● **RECORDS FOR THIS TASK**:
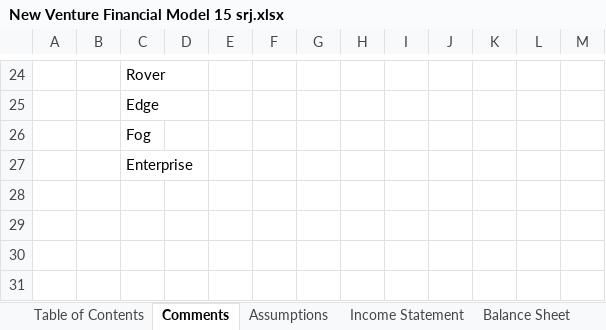
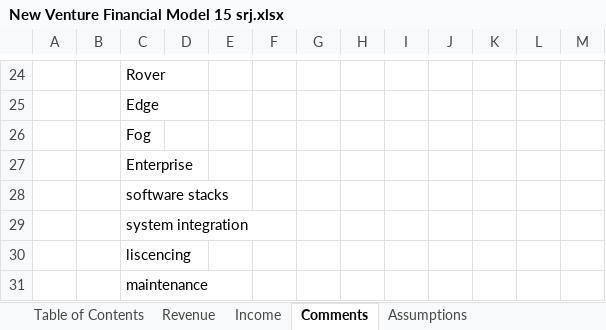
Before and after one commit to Krishna-P2007/BusinessPlanningProject, an Excel workbook: Spreadsheets/New Venture Financial Model 15 srj.xlsx, sheet Comments, drawn as a sheet; only a part is shown, gaps mark what is left out; values as stored, in another font and other column widths than the file's, no borders; 1 other sheet too large or unreadable and not compared; the diff names each change by its address in the sheet, - before the commit and + after, or states it on an @@ line.

```diff
--- a/Spreadsheets/New Venture Financial Model 15 srj.xlsx (sheet Comments)
+++ b/Spreadsheets/New Venture Financial Model 15 srj.xlsx (sheet Comments)
+sheet tab: Revenue
+sheet tab: Income
+row 28:  |  | software stacks
+row 29:  |  | system integration
+row 30:  |  | liscencing
+row 31:  |  | maintenance
```
Also changed, not shown: sheet Balance Sheet, sheet Income Statement, sheet Cashflow Statement, sheet Valuation, sheet Assumptions, sheet Depreciation Schedule, other sheet tabs, hidden cells.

● **EXERCISE DIRECTIONS**: Leave out the pictures, then give all the records again exactly.

● **FINISHED TASK**:
Before and after one commit to Krishna-P2007/BusinessPlanningProject, an Excel workbook: Spreadsheets/New Venture Financial Model 15 srj.xlsx, sheet Comments, drawn as a sheet; only a part is shown, gaps mark what is left out; values as stored, in another font and other column widths than the file's, no borders; 1 other sheet too large or unreadable and not compared; the diff names each change by its address in the sheet, - before the commit and + after, or states it on an @@ line.

```diff
--- a/Spreadsheets/New Venture Financial Model 15 srj.xlsx (sheet Comments)
+++ b/Spreadsheets/New Venture Financial Model 15 srj.xlsx (sheet Comments)
+sheet tab: Revenue
+sheet tab: Income
+row 28:  |  | software stacks
+row 29:  |  | system integration
+row 30:  |  | liscencing
+row 31:  |  | maintenance
```
Also changed, not shown: sheet Balance Sheet, sheet Income Statement, sheet Cashflow Statement, sheet Valuation, sheet Assumptions, sheet Depreciation Schedule, other sheet tabs, hidden cells.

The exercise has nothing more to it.